Searching for Mr. Europe Name-Dropping Begins for EU's First President
Less than one year from now, the European Union will choose its first long-term president. Former British Prime Minister Tony Blair appears to be the front-runner right now, but a number of senior statesment have emerged as viable candidates.
It took years for the European Union to finally agree that it should even have a president. Now, with just 12 months to go before the 27-member bloc is set to inaugurate its first full time leader, the name-game surrounding the position has begun in earnest. And so has the backbiting.
Until now, the bloc's leadership was passed around on a rotating basis, with a new country taking the helm every six months. But according to the terms of the Lisbon Treaty, signed in the Portuguese capital in December and currently in the process of being ratified across the continent, the new "President of the European Council" will hold office for a two-and-a-half year term.
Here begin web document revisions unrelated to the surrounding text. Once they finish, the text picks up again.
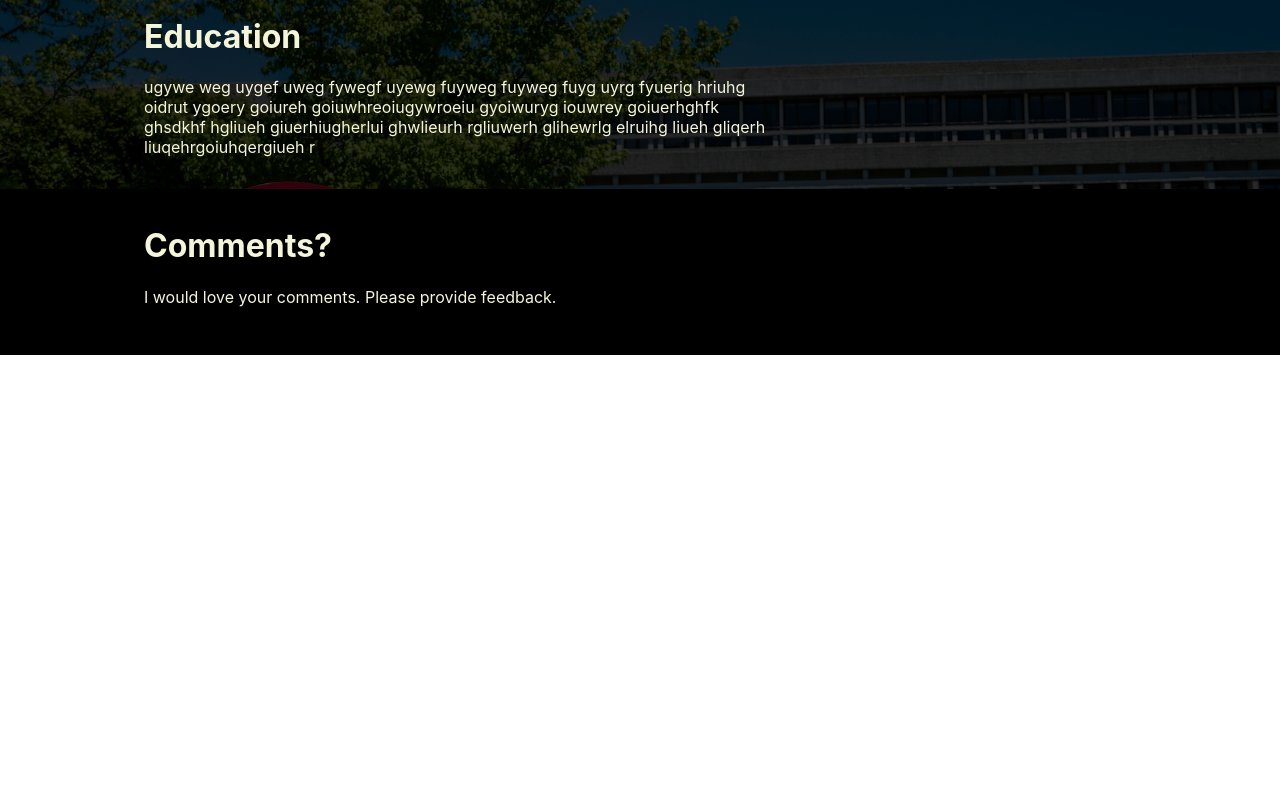
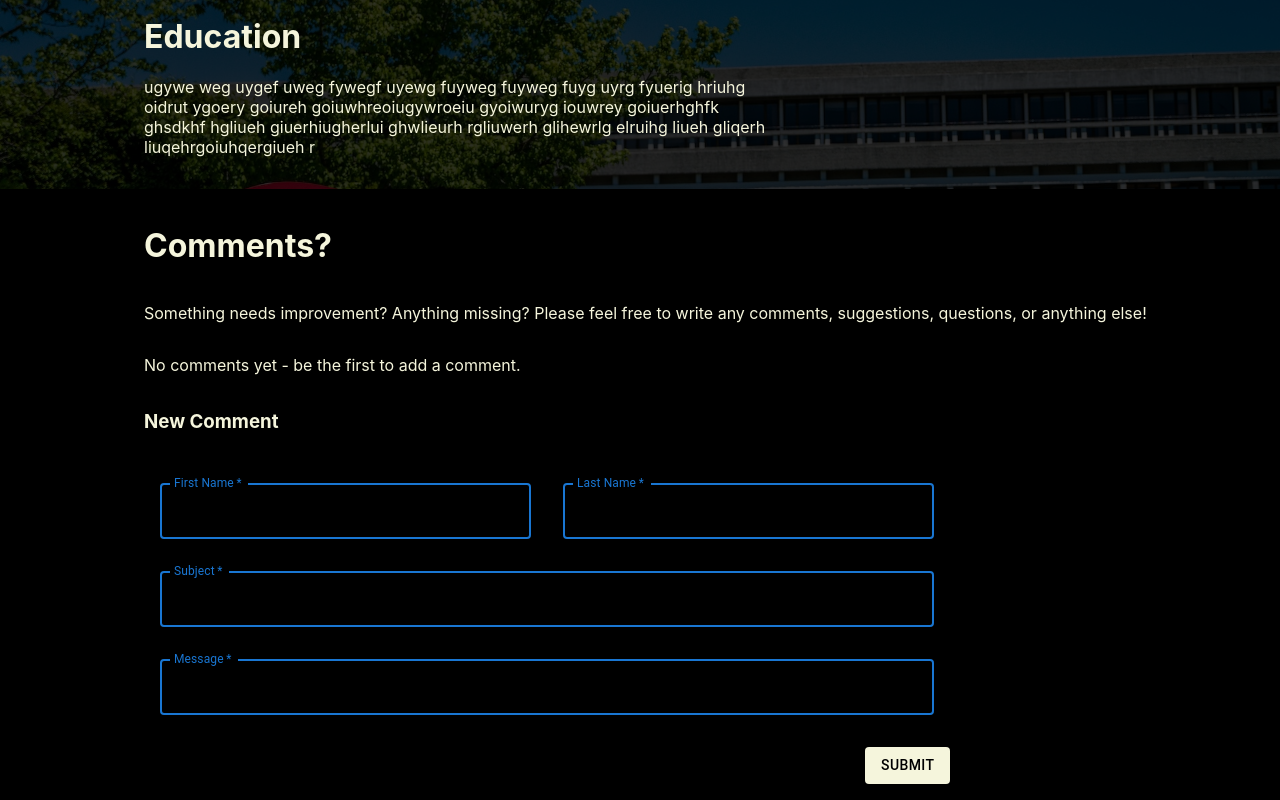
Before and after one commit to aditya000028/roulettech-assignment, a React (Create React App) app in the folder frontend/roulettech-assigment/: page / in a window 1280 px wide. Shown: the part 821-1621 px from the top of the page. Before the commit the page ends 1176 px from the top, so only its background shows below. Built offline with nearby package versions, Linux system fonts and the light colour scheme.

Commit message:
Added comments form and validation

```diff
--- a/frontend/roulettech-assigment/src/components/comments/Comments.js
+++ b/frontend/roulettech-assigment/src/components/comments/Comments.js
@@ -1,3 +1,4 @@
+import { useState, useRef } from "react";
 import classes from "./Comments.module.css";
 import {
   Avatar,
@@ -5,18 +6,59 @@ import {
   ListItem,
   ListItemAvatar,
   ListItemText,
+  TextField,
+  Button,
 } from "@mui/material";
 
 export default function Comments() {
+  const firstNameRef = useRef();
+  const lastNameRef = useRef();
+  const subjectRef = useRef();
+  const messageRef = useRef();
+  const [firstNameError, setFirstNameError] = useState("");
+  const [lastNameError, setLastNameError] = useState("");
+  const [subjectError, setSubjectError] = useState("");
+  const [messageError, setMessageError] = useState("");
+
+  const refAndErrorFunc = [
+    [firstNameRef, setFirstNameError],
+    [lastNameRef, setLastNameError],
+    [subjectRef, setSubjectError],
+    [messageRef, setMessageError],
+  ];
+
   const userComments = [];
+
+  const handleSubmit = (e) => {
+    e.preventDefault();
+
+    for (const [ref, setError] of refAndErrorFunc) {
+      setError("");
+      const value = ref.current.value.trim();
+      if (value.length === 0) setError("Field cannot be empty.");
+
+      if (ref !== messageRef && value.length > 128)
+        setError("Field cannot be more than 128 characters");
+      else if (ref === messageRef && value.length > 256)
+        setError("Field cannot be more than 256 characters");
+    }
+  };
 
   return (
     <div className={classes.comments}>
       <div className={classes.content}>
         <div className={classes.introText}>
           <h1>Comments?</h1>
-          <p>I would love your comments. Please provide feedback.</p>
+          <p>
+            Something needs improvement? Anything missing? Please feel free to
+            write any comments, suggestions, questions, or anything else!
+          </p>
         </div>
+        {userComments.length === 0 ? (
+          <p className={classes.noComments}>
+            No comments yet - be the first to add a comment.
+          </p>
+        ) : (
           <div className={classes.allComments}>
             <List>
               {userComments.map((comment) => {
@@ -36,7 +78,85 @@ export default function Comments() {
               })}
             </List>
           </div>
-        <div className={classes.newComment}></div>
+        )}
+        <form onSubmit={handleSubmit}>
+          <div className={classes.formContent}>
+            <h3>New Comment</h3>
+            <div className={classes.formInput}>
+              <div className={classes.name}>
+                <div className={classes.firstName}>
+                  <TextField
+                    inputProps={{ style: { color: "beige" } }}
+                    required
+                    focused
+                    fullWidth
+                    inputRef={firstNameRef}
+                    {...(firstNameError.length !== 0 ? { error: true } : {})}
+                    helperText={
+                      firstNameError.length === 0 ? "" : firstNameError
+                    }
+                    onChange={() => setFirstNameError("")}
+                    id="outlined-required"
+                    label="First Name"
+                    className={classes.muiInput}
+                  />
+                </div>
+                <div className={classes.lastName}>
+                  <TextField
+                    inputProps={{ style: { color: "beige" } }}
+                    required
+                    focused
+                    inputRef={lastNameRef}
+                    {...(lastNameError.length !== 0 ? { error: true } : {})}
+                    helperText={lastNameError.length === 0 ? "" : lastNameError}
+                    onChange={() => setLastNameError("")}
+                    fullWidth
+                    id="outlined-required"
+                    label="Last Name"
+                  />
+                </div>
+              </div>
+              <div className={classes.subject}>
+                <TextField
+                  inputProps={{ style: { color: "beige" } }}
+                  required
+                  focused
+                  fullWidth
+                  inputRef={subjectRef}
+                  {...(subjectError.length !== 0 ? { error: true } : {})}
+                  helperText={subjectError.length === 0 ? "" : subjectError}
+                  onChange={() => setSubjectError("")}
+                  id="outlined-required"
+                  label="Subject"
+                />
+              </div>
+              <div className={classes.message}>
+                <TextField
+                  inputProps={{ style: { color: "beige" } }}
+                  required
+                  focused
+                  inputRef={messageRef}
+                  {...(messageError.length !== 0 ? { error: true } : {})}
+                  helperText={messageError.length === 0 ? "" : messageError}
+                  onChange={() => setMessageError("")}
+                  fullWidth
+                  multiline
+                  id="outlined-required"
+                  label="Message"
+                />
+              </div>
+            </div>
+            <div className={classes.submit}>
+              <Button
+                style={{ backgroundColor: "beige", color: "black" }}
+                variant="contained"
+                type="submit"
+              >
+                Submit
+              </Button>
+            </div>
+          </div>
+        </form>
       </div>
     </div>
   );
--- a/frontend/roulettech-assigment/src/components/comments/Comments.module.css
+++ b/frontend/roulettech-assigment/src/components/comments/Comments.module.css
@@ -1,3 +1,7 @@
+/* .comments * {
+  border: 1px solid red;
+} */
+
 .comments {
   width: 100%;
   height: 100%;
@@ -9,5 +13,55 @@
 .comments .content {
   position: relative;
   left: 10%;
-  padding: 16px;
+  margin: 16px;
+  width:fit-content;
+  width: 90%;
 }
+
+.comments .content .introText {
+  display: flex;
+  flex-direction: column;
+  flex-wrap: wrap;
+}
+
+form .formContent {
+  display: flex;
+  flex-direction: column;
+}
+
+form .formContent .formInput {
+  display: flex;
+  flex-direction: column;
+  margin-top: 16px;
+  margin-bottom: 16px;
+  width: 70%;
+}
+
+form .formContent .formInput .name {
+  display: flex;
+}
+
+form .formContent .formInput .name .firstName {
+  margin: 16px;
+  width: 50%;
+}
+
+form .formContent .formInput .name .lastName {
+  margin: 16px;
+  width: 50%;
+}
+
+form .formContent .formInput .subject {
+  display: flex;
+  margin: 16px;
+}
+
+form .formContent .formInput .message {
+  margin: 16px;;
+}
+
+form .formContent .submit {
+  display: flex;
+  width: 70%;
+  justify-content: end;
+}
```
Lines whose indentation alone changed are shown as unchanged.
Tony Blair is one prominent name that has been bandied about recently. The former British prime minister is said to have a good shot, and he has powerful friends. French President Nicolas Sarkozy has thrown his support behind Blair for reasons of both personality and politics -- and Blair even spoke French during a recent speech in France that many are describing as his campaign kick-off event.
But numerous Social Democrats and most Christian Democrats, along with German Chancellor Angela Merkel, aren't as impressed. On Monday, the Daily Telegraph also reported that senior allies of current Prime Minister Gordon Brown were plotting to wreck Blair's ambitions for the post out of concern that his appointment could reignite old divisions within his Labour Party. The office could also come at considerable expense to Blair, who is currently earning millions of pounds as a bank lobbyist, author and as part of the VIP speech circuit. All that would be history should he end up with the prestigious Brussels post.
A less glamorous candidate for the office is long-time Luxembourg Prime Minister Jean-Claude Juncker. But despite the drab factor, Juncker has friends and supporters in the right places. As the leader of one of Europe's smallest countries, he would also be seen as a sort of insurance policy for smaller EU countries that their interests would not be steamrolled by larger member states like Germany. He also enjoys excellent relations with both Merkel and Sarkozy.
Other early names making the informal lists of candidates include former Polish President Aleksander Kwasniewski and Belgian Prime Minister Guy Verhofstadt, the latter likewise palatable to Europe's mini-countries.
Former Spanish Prime Minister Jose Maria Aznar also has an outside shot. His biggest opponent, however, is current Spanish Prime Minister Jose Luis Rodriguez Zapatero. The left-leaning Zapatero apparently can't stand his conservative predecessor.